*** Opening Data section ***

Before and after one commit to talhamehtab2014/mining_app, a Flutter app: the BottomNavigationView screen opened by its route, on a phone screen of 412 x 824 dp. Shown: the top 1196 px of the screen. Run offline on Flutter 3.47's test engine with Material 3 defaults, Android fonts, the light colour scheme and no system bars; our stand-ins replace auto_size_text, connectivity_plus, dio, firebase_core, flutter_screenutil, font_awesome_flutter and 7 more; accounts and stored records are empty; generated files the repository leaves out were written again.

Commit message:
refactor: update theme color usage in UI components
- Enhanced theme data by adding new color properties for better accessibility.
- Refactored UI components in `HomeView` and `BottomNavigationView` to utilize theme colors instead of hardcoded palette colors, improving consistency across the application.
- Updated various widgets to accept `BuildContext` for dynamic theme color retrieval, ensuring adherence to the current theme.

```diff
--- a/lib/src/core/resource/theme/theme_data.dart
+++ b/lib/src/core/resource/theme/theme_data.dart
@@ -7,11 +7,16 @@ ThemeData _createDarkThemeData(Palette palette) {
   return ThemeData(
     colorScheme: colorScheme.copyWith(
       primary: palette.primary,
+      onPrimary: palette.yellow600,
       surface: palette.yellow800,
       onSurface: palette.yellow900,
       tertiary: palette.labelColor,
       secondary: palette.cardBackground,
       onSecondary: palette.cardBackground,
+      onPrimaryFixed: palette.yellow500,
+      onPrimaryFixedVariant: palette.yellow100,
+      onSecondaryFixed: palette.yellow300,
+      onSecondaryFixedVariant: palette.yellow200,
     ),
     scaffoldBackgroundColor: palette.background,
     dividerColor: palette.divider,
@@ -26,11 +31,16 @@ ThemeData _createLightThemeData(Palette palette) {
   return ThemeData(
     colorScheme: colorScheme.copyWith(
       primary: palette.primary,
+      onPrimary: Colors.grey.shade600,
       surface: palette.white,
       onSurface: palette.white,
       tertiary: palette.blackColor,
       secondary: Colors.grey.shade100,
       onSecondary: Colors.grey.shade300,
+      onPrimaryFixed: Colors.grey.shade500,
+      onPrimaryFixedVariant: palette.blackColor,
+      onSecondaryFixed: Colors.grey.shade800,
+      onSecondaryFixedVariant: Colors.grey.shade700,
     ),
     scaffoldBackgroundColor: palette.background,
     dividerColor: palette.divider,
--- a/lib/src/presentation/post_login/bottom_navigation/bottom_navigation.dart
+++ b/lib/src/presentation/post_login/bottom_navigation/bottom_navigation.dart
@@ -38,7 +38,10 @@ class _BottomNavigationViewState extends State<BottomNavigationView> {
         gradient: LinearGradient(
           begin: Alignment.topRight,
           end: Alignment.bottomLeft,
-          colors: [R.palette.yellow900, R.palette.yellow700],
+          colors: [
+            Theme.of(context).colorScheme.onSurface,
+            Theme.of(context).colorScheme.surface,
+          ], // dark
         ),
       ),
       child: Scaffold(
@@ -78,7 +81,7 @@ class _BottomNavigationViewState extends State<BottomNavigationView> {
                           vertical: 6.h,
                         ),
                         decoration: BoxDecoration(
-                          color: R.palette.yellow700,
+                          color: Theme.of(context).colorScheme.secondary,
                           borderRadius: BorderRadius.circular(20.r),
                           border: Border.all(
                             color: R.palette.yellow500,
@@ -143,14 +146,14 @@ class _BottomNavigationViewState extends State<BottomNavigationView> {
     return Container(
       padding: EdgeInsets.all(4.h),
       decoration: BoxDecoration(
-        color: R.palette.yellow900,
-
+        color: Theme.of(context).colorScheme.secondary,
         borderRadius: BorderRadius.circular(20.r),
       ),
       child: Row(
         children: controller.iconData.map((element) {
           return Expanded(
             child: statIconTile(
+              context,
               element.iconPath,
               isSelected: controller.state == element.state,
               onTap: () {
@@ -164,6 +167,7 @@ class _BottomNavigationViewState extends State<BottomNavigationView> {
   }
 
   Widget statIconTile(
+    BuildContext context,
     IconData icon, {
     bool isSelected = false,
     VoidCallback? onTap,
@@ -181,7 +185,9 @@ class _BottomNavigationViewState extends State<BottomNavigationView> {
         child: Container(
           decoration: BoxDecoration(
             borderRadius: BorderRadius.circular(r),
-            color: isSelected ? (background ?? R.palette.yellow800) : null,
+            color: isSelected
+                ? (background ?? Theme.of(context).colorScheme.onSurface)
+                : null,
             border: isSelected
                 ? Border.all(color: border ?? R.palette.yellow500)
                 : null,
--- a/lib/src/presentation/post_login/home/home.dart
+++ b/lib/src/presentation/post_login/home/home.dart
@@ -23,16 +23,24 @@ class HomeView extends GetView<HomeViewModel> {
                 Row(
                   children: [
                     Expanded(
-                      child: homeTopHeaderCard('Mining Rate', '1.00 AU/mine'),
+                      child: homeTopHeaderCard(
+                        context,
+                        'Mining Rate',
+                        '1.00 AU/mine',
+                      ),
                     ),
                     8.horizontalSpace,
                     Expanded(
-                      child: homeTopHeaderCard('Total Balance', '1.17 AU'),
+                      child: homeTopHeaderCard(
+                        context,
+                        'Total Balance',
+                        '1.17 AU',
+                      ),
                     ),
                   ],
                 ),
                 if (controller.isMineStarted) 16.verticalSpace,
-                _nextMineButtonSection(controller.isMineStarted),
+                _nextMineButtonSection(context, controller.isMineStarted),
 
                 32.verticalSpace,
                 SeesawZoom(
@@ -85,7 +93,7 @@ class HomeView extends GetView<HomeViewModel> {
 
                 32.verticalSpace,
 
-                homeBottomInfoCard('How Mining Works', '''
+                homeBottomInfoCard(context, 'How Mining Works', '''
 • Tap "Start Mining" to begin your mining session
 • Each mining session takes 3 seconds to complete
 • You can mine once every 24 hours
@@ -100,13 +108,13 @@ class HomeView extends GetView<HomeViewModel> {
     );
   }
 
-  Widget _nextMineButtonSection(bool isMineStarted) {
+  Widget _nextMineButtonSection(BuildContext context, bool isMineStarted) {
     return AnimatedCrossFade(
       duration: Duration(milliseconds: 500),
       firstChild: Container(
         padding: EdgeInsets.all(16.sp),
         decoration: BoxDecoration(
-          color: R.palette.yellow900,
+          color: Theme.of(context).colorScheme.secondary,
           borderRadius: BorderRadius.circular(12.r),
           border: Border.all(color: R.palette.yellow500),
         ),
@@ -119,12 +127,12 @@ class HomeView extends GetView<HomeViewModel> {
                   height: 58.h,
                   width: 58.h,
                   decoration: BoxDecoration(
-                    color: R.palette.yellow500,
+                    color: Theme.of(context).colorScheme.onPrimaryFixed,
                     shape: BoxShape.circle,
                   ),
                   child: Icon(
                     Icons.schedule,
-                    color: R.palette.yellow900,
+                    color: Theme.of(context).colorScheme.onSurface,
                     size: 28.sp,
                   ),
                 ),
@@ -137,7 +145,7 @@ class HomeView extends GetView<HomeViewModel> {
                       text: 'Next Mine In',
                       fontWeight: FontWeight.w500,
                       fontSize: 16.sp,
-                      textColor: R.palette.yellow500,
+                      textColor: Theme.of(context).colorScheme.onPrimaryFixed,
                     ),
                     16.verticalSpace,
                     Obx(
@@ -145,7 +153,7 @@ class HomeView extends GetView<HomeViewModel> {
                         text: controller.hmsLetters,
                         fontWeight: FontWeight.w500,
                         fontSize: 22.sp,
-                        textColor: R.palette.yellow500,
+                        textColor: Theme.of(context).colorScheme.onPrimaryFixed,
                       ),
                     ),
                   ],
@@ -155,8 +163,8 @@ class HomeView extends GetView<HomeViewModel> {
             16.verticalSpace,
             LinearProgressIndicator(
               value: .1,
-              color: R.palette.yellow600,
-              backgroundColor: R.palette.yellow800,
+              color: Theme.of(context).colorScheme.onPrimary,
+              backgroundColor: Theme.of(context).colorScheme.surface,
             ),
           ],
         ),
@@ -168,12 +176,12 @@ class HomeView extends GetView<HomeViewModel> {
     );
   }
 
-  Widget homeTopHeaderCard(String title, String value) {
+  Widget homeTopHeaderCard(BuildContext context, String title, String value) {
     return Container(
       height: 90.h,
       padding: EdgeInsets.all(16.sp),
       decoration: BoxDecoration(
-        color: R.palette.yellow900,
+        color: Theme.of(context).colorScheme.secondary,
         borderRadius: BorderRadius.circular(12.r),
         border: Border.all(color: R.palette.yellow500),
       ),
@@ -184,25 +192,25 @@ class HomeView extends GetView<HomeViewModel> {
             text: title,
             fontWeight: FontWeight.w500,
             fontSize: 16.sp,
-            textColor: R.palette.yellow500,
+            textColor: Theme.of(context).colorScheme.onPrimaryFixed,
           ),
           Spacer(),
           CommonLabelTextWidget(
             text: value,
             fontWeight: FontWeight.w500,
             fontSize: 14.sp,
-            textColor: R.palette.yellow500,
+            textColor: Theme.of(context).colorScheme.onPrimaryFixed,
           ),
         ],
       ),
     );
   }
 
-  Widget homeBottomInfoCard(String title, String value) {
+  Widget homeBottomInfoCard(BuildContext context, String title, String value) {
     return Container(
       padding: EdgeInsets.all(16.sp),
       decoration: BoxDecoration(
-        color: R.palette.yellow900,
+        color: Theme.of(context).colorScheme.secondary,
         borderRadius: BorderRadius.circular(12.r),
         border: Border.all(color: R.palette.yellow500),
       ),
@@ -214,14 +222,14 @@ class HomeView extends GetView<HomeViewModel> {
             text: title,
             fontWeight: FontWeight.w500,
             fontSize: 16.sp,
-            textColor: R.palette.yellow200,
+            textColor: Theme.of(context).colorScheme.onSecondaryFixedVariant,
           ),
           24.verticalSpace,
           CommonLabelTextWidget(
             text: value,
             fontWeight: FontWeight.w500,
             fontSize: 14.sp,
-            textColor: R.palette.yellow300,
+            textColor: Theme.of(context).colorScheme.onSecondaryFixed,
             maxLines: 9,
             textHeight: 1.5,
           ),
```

*** Closing Data section ***

Search the listing for the string "textColor". Copy each line where it is found.

### [Solution to this task]
-                      textColor: R.palette.yellow500,
+                      textColor: Theme.of(context).colorScheme.onPrimaryFixed,
-                        textColor: R.palette.yellow500,
+                        textColor: Theme.of(context).colorScheme.onPrimaryFixed,
-            textColor: R.palette.yellow500,
+            textColor: Theme.of(context).colorScheme.onPrimaryFixed,
-            textColor: R.palette.yellow500,
+            textColor: Theme.of(context).colorScheme.onPrimaryFixed,
-            textColor: R.palette.yellow200,
+            textColor: Theme.of(context).colorScheme.onSecondaryFixedVariant,
-            textColor: R.palette.yellow300,
+            textColor: Theme.of(context).colorScheme.onSecondaryFixed,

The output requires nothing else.